* Provided records
-------

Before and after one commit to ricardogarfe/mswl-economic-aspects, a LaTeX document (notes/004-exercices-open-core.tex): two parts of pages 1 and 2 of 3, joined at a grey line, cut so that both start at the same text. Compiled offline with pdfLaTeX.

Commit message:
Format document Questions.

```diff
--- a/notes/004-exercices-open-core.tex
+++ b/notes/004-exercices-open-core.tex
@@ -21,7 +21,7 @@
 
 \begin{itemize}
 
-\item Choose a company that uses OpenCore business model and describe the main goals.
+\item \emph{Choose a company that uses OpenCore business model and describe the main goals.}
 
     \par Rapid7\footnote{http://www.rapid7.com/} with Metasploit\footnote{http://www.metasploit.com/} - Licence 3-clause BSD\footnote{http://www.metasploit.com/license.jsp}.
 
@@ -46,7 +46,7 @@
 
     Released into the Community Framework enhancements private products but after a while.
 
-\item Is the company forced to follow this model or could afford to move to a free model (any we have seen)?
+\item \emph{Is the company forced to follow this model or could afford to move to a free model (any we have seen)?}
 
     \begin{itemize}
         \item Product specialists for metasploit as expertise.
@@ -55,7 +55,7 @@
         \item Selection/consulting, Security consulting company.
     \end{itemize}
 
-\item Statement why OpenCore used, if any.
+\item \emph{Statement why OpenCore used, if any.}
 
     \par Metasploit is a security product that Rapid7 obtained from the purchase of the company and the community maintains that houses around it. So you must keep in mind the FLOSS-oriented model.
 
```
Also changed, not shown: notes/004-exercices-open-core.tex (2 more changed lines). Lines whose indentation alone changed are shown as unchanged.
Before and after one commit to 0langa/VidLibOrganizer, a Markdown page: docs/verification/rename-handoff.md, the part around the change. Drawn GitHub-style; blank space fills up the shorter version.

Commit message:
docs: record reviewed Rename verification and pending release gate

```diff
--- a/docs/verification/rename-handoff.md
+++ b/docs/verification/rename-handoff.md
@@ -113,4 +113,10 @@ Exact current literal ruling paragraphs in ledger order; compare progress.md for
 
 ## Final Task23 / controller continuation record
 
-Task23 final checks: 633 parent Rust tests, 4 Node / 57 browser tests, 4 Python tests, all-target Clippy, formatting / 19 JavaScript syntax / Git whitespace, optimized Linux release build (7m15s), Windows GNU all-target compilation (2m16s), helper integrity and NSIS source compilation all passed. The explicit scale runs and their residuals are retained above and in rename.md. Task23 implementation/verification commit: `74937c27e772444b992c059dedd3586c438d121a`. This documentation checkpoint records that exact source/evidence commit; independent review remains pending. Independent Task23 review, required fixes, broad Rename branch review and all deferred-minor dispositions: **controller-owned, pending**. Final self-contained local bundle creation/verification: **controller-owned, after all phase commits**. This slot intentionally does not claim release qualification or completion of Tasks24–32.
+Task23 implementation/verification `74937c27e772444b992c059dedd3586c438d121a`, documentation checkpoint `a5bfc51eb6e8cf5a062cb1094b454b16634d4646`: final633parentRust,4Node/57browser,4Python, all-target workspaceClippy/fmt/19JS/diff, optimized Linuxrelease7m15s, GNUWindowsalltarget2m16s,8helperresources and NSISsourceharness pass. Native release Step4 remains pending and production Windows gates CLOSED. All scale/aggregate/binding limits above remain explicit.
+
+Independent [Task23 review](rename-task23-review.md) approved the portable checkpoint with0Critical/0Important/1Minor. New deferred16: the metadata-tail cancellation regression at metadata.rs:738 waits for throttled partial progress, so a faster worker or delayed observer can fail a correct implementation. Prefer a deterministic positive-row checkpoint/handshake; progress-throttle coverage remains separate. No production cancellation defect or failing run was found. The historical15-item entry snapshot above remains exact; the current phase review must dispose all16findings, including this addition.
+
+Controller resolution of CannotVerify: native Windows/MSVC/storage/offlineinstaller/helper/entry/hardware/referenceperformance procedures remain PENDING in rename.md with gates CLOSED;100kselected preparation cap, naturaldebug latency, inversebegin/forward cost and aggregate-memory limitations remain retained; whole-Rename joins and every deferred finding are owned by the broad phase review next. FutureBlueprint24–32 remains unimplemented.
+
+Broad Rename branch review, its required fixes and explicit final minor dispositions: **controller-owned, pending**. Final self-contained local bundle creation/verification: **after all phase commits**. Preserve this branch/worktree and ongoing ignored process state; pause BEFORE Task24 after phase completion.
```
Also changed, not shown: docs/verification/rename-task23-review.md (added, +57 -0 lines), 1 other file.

-------

* Action item
Write out the material once more so that every line matches exactly.

* The answer
Before and after one commit to ricardogarfe/mswl-economic-aspects, a LaTeX document (notes/004-exercices-open-core.tex): two parts of pages 1 and 2 of 3, joined at a grey line, cut so that both start at the same text. Compiled offline with pdfLaTeX.

Commit message:
Format document Questions.

```diff
--- a/notes/004-exercices-open-core.tex
+++ b/notes/004-exercices-open-core.tex
@@ -21,7 +21,7 @@
 
 \begin{itemize}
 
-\item Choose a company that uses OpenCore business model and describe the main goals.
+\item \emph{Choose a company that uses OpenCore business model and describe the main goals.}
 
     \par Rapid7\footnote{http://www.rapid7.com/} with Metasploit\footnote{http://www.metasploit.com/} - Licence 3-clause BSD\footnote{http://www.metasploit.com/license.jsp}.
 
@@ -46,7 +46,7 @@
 
     Released into the Community Framework enhancements private products but after a while.
 
-\item Is the company forced to follow this model or could afford to move to a free model (any we have seen)?
+\item \emph{Is the company forced to follow this model or could afford to move to a free model (any we have seen)?}
 
     \begin{itemize}
         \item Product specialists for metasploit as expertise.
@@ -55,7 +55,7 @@
         \item Selection/consulting, Security consulting company.
     \end{itemize}
 
-\item Statement why OpenCore used, if any.
+\item \emph{Statement why OpenCore used, if any.}
 
     \par Metasploit is a security product that Rapid7 obtained from the purchase of the company and the community maintains that houses around it. So you must keep in mind the FLOSS-oriented model.
 
```
Also changed, not shown: notes/004-exercices-open-core.tex (2 more changed lines). Lines whose indentation alone changed are shown as unchanged.
Before and after one commit to 0langa/VidLibOrganizer, a Markdown page: docs/verification/rename-handoff.md, the part around the change. Drawn GitHub-style; blank space fills up the shorter version.

Commit message:
docs: record reviewed Rename verification and pending release gate

```diff
--- a/docs/verification/rename-handoff.md
+++ b/docs/verification/rename-handoff.md
@@ -113,4 +113,10 @@ Exact current literal ruling paragraphs in ledger order; compare progress.md for
 
 ## Final Task23 / controller continuation record
 
-Task23 final checks: 633 parent Rust tests, 4 Node / 57 browser tests, 4 Python tests, all-target Clippy, formatting / 19 JavaScript syntax / Git whitespace, optimized Linux release build (7m15s), Windows GNU all-target compilation (2m16s), helper integrity and NSIS source compilation all passed. The explicit scale runs and their residuals are retained above and in rename.md. Task23 implementation/verification commit: `74937c27e772444b992c059dedd3586c438d121a`. This documentation checkpoint records that exact source/evidence commit; independent review remains pending. Independent Task23 review, required fixes, broad Rename branch review and all deferred-minor dispositions: **controller-owned, pending**. Final self-contained local bundle creation/verification: **controller-owned, after all phase commits**. This slot intentionally does not claim release qualification or completion of Tasks24–32.
+Task23 implementation/verification `74937c27e772444b992c059dedd3586c438d121a`, documentation checkpoint `a5bfc51eb6e8cf5a062cb1094b454b16634d4646`: final633parentRust,4Node/57browser,4Python, all-target workspaceClippy/fmt/19JS/diff, optimized Linuxrelease7m15s, GNUWindowsalltarget2m16s,8helperresources and NSISsourceharness pass. Native release Step4 remains pending and production Windows gates CLOSED. All scale/aggregate/binding limits above remain explicit.
+
+Independent [Task23 review](rename-task23-review.md) approved the portable checkpoint with0Critical/0Important/1Minor. New deferred16: the metadata-tail cancellation regression at metadata.rs:738 waits for throttled partial progress, so a faster worker or delayed observer can fail a correct implementation. Prefer a deterministic positive-row checkpoint/handshake; progress-throttle coverage remains separate. No production cancellation defect or failing run was found. The historical15-item entry snapshot above remains exact; the current phase review must dispose all16findings, including this addition.
+
+Controller resolution of CannotVerify: native Windows/MSVC/storage/offlineinstaller/helper/entry/hardware/referenceperformance procedures remain PENDING in rename.md with gates CLOSED;100kselected preparation cap, naturaldebug latency, inversebegin/forward cost and aggregate-memory limitations remain retained; whole-Rename joins and every deferred finding are owned by the broad phase review next. FutureBlueprint24–32 remains unimplemented.
+
+Broad Rename branch review, its required fixes and explicit final minor dispositions: **controller-owned, pending**. Final self-contained local bundle creation/verification: **after all phase commits**. Preserve this branch/worktree and ongoing ignored process state; pause BEFORE Task24 after phase completion.
```
Also changed, not shown: docs/verification/rename-task23-review.md (added, +57 -0 lines), 1 other file.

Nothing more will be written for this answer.